Stored items from a collection:
*****

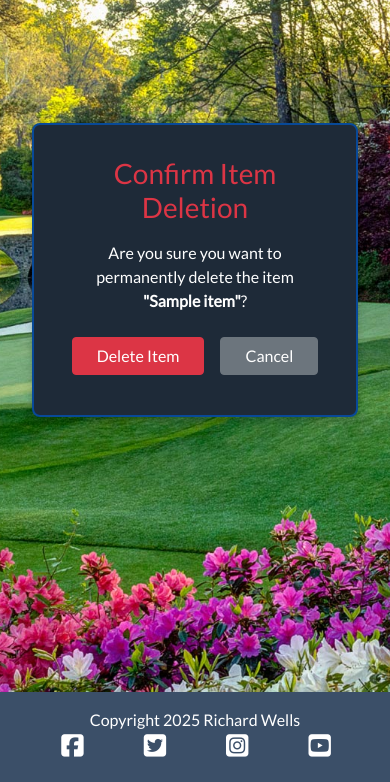
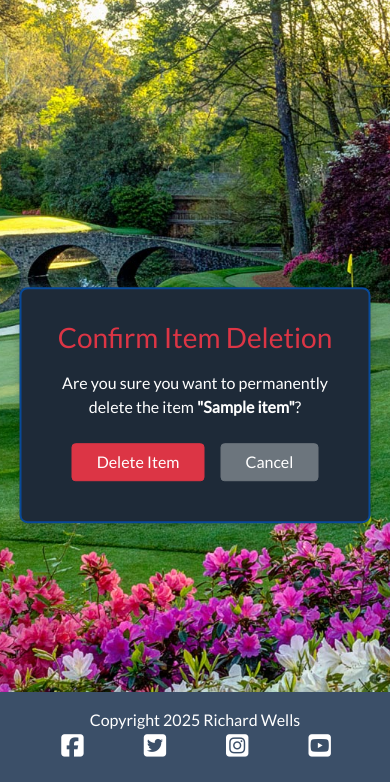
Before and after one commit to Richard-L4/Green_Jacket, a Django app: page /items/delete/1/ in a window 390 px wide. Shown: the part 152-934 px from the top of the page. Run offline with Django 3.2, Linux system fonts and the light colour scheme; a user stored in the database is signed in; tables that the repository leaves empty hold one stand-in row (values such as "Sample post"); some libraries are stand-ins or nearby versions.

Commit message:
add comments to several file and an image to readme

```diff
--- a/checkout/static/checkout/css/checkout.css
+++ b/checkout/static/checkout/css/checkout.css
@@ -54,6 +54,7 @@
     left: 0;
     width: 100%;
     height: 100%;
+    /* Background color changed to a darker shade for better contrast */
     background: rgba(46, 59, 75, 0.999)
 ;
     z-index: 9999;
--- a/static/css/base.css
+++ b/static/css/base.css
@@ -25,16 +25,18 @@
     font-weight: bold;
     color: #006400; /* Dark green */
 }
+
 /* to change the color of the text in the banner */
+
 .free-shipping-text {
   color: white;
 }
 
 /* change the depth of the banner */
+
 #delivery-banner .col {
   padding: 0.0625rem 0; /* 20px top and bottom padding */
 }
-
 
 .main-logo-link {
     width: fit-content;
@@ -47,6 +49,7 @@
 
 /* css for drop down menu tabs */
 /* Full reset for dropdown menu */
+
 .dropdown-menu {
     padding: 0 !important;
     margin: 0 !important;
@@ -57,6 +60,7 @@
 }
 
 /* Tighten individual dropdown items */
+
 .dropdown-menu .dropdown-item {
     padding: 0.5rem 1rem !important; /* restore consistent spacing */
     margin: 0 !important;
@@ -67,13 +71,13 @@
 }
 
 /* Hover styles */
+
 .dropdown-menu .dropdown-item:hover,
 .dropdown-menu .dropdown-item:focus {
     background-color: white !important;
     color: black !important;
     border: none !important;
 }
-
 
 .home-title {
     background:  #3b4f68;
@@ -83,7 +87,6 @@
     text-align: center;
     margin-bottom: 1.5rem; /* optional spacing from next element */
 }
-
 
 .shop-now-button {
     background: #3b4f68;
@@ -131,24 +134,25 @@
     background:  #3b4f68 !important;
 }
 
+/* who we are page to push footer down */
 
-/* who we are page to push footer down */
 .about {
     min-height: 100vh;
     padding-top: 9.375rem;
 }
 
 /* style for google maps */
+
 #google-map {
     width: 100%;
     border: 0;
 }
 
+/* custom hover for itmes page */
 
-/* custom hover for itmes page */
 .hover-shadow {
   transition: all 0.3s ease-in-out;
-  border-radius: 0.5rem; /* add rounded corners */
+  border-radius: 0.5rem;            /* add rounded corners */
   box-shadow: 0 0.5rem 1.5rem rgba(0, 0, 0, 0.35);
   border: 0.125rem solid #3b4f68; /* strong black border */
 }
@@ -159,9 +163,10 @@
 }
 
 /* For no-hover elements — bigger shadow always, NO hover effect */
+
 .no-hover.hover-shadow {
   box-shadow: 0 0.75rem 1.5rem rgba(0, 0, 0, 0.50); /* bigger shadow by default */
-  transition: none !important; /* disable transition */
+  transition: none !important;                        /* disable transition */
 }
 
 .no-hover.hover-shadow:hover {
@@ -169,24 +174,18 @@
   transform: none !important; /* disable scale */
 }
 
-
 .table-bordered thead.thead-dark th {
     border-color: #3b4f68 !important;
 }
-
 
 .no-border {
     border: none !important;
     box-shadow: none !important;
 }
 
-
-
 .checkout-buttons-wrapper {
     margin-top: 5rem;
 }
-
-
 
 #about-page {
   min-height: 100vh;
@@ -281,7 +280,6 @@
    background-color: #084998 !important;
 }
 
-
 #delete-page {
   min-height: 100vh;
   display: flex;
@@ -295,20 +293,17 @@
   padding-left: 1.25rem;
 }
 
-
 #delete-box {
-  background-color: #f9f9f9;      /* light gray background */
-  border: 2px solid #084998;      /* blue border */
-  border-radius: 0.5rem;             /* rounded corners */
-  padding: 2rem;                  /* spacing inside */
-  max-width: 37.5rem;               /* width limit */
-  margin: 2rem auto;              /* center horizontally with margin */
+  background-color: #f9f9f9;                    /* light gray background */
+  border: 2px solid #084998;                    /* blue border */
+  border-radius: 0.5rem;                          /* rounded corners */
+  padding: 2rem;                                  /* spacing inside */
+  max-width: 37.5rem;                             /* width limit */
+  margin: 2rem auto;                              /* center horizontally with margin */
   box-shadow: 0 0.25rem 0.5rem rgba(0,0,0,0.1); /* subtle shadow */
-  color: #333;                   /* dark text */
-  text-align: center;            /* center text */
+  color: #333;                                  /* dark text */
+  text-align: center;                             /* center text */
 }
-
-
 
 #delete-page form button,
 #delete-page form a {
@@ -352,6 +347,7 @@
 }
 
 /* style for current image of edit item */
+
 #current-image {
     max-height: 12.5rem;
 }
@@ -365,31 +361,36 @@
     display: none;
 }
 
-
-
 #item-box {
+  position: absolute;
+  top: 50%;
+  left: 50%;
+  transform: translate(-50%, -50%);
   background-color: #1e2a38;
   color: white;
   border: 0.125rem solid #084998;
   border-radius: 0.5rem;
   padding: 2rem;
   max-width: 37.5rem;
-  width: 100%;
-  box-shadow: 0 0.25rem 0.5rem rgba(0,0,0,0.2);
+  width: 90%; /* Slightly smaller than 100% for mobile screens */
+  box-shadow: 0 0.25rem 0.5rem rgba(0, 0, 0, 0.2);
 }
 
+
 /* to keep the item name on one line in item deletion box */
+
 .no-wrap {
   white-space: nowrap;
 }
 
 /* ID styling to keep back to clubhouse tab on small screens to left in line with other tabs */
+
 #back-to-main {
     padding-left: 0;
 }
 
+/*  custom button style for leave a review */
 
-/*  custom button style for leave a review */
 a.btn.custom {
     color: #fff !important;
     background-color: #3b4f68 !important;
@@ -400,7 +401,6 @@
     background-color: #811c7a !important;
     border-color: #811c7a !important;
 }
-
 
 .overlay {
 	height: 100%;
@@ -436,6 +436,7 @@
 }
 
 /* Modal backdrop covering the page */
+
 .custom-modal-backdrop {
   position: fixed;
   top: 0;
@@ -447,12 +448,12 @@
   align-items: center;
   justify-content: center;
   z-index: 1050;
-  padding: 1rem; /* Adds breathing room on smaller screens */
+  padding: 1rem;                          /* Adds breathing room on smaller screens */
   box-sizing: border-box;
 }
 
+/* Centered modal box */
 
-/* Centered modal box */
 .custom-modal-form {
   position: relative;
   background: white;
@@ -473,12 +474,13 @@
 }
 
 /* Pushes the footer to the bottom of review html */
+
 #main-content {
-  padding-top: 10.25rem;  /* push below navbar */
+  padding-top: 10.25rem;              /* push below navbar */
   min-height: calc(100vh - 5.625rem); /* full viewport minus footer */
   display: flex;
-  justify-content: center;  /* horizontal center */
-  align-items: center;      /* vertical center */
+  justify-content: center;            /* horizontal center */
+  align-items: center;                /* vertical center */
   box-sizing: border-box;
   padding-bottom: 1rem;
   text-align: center;
@@ -492,7 +494,6 @@
   max-width: 31.25rem;
   width: 100%;
 }
-
 
 /* ------------------------------- bootstrap toasts */
 
@@ -512,6 +513,7 @@
 }
 
 /* from CSS-tricks.com: https://css-tricks.com/snippets/css/css-triangle/ */
+
 .arrow-up {
     width: 0;
     height: 0;
@@ -524,6 +526,7 @@
 }
 
 /* Convenience classes - colors copied from Bootstrap */
+
 .arrow-primary {
     border-bottom-color: #007bff !important;
 }
@@ -562,13 +565,20 @@
     overflow-y: auto;
 }
 
-
-
 /* -------------------------------- Media Queries */
 
 
+/* Media query for small screens */
+
+@media (max-width: 576px) {
+  #item-box {
+    top: 66%;
+  }
+}
+
 /* Slightly larger container on xl screens */
 /* Between 974px and 1199px */
+
 @media (min-width: 974px) and (max-width: 1199px) {
   .container {
     max-width: 80%;
@@ -580,6 +590,7 @@
 }
 
 /* From 1200px and above */
+
 @media (min-width: 1200px) {
   .container {
     max-width: 80%;
@@ -591,12 +602,11 @@
   }
 }
 
-
 /* Allauth form formatting */
 
 .allauth-form-inner-content p {
     margin-top: 1.5rem; /* mt-4 */
-    color: #6c757d; /* text-secondary */
+    color: #6c757d;   /* text-secondary */
 }
 
 .allauth-form-inner-content input {
@@ -687,9 +697,7 @@
     align-items: center;
 }
 
-
 /* Form content box styling */
-
 
 .form-box {
   background-color: white;
@@ -707,8 +715,8 @@
   margin-right: auto;
 }
 
+/* Footer styling */
 
-/* Footer styling */
 footer {
     background: #3b4f68;
     /* Let the body background show through */
@@ -717,7 +725,6 @@
     text-align: center;
     height: 5.625rem;
 }
-
 
 #social-networks {
     text-align: center;
@@ -735,6 +742,7 @@
 }
 
 /* Specific platform colors */
+
 #social-networks .facebook i {
     color: white;
     /* Facebook blue */
@@ -755,8 +763,8 @@
     /* Instagram orange */
 }
 
+/* fixed top navbar only on medium and up */
 
-/* fixed top navbar only on medium and up */
 @media (min-width: 992px) {
     .fixed-top-desktop-only {
         position: fixed;
@@ -772,6 +780,7 @@
 }
 
 /* pad the top a bit when navbar is collapsed on mobile & logout page footer */
+
 @media (max-width: 991px) {
     .header-container {
         padding-top: 7.25rem;
```
Also changed, not shown: checkout/static/checkout/js/stripe_elements.js (+11 -0 lines), README.md, static/images/p4-item-details-logged-in-norm-user.png (added).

*****

◆ What the task requires
Across the entries above, how many lines carry the word "page"? Write only the number.

◆ Exercise solution
11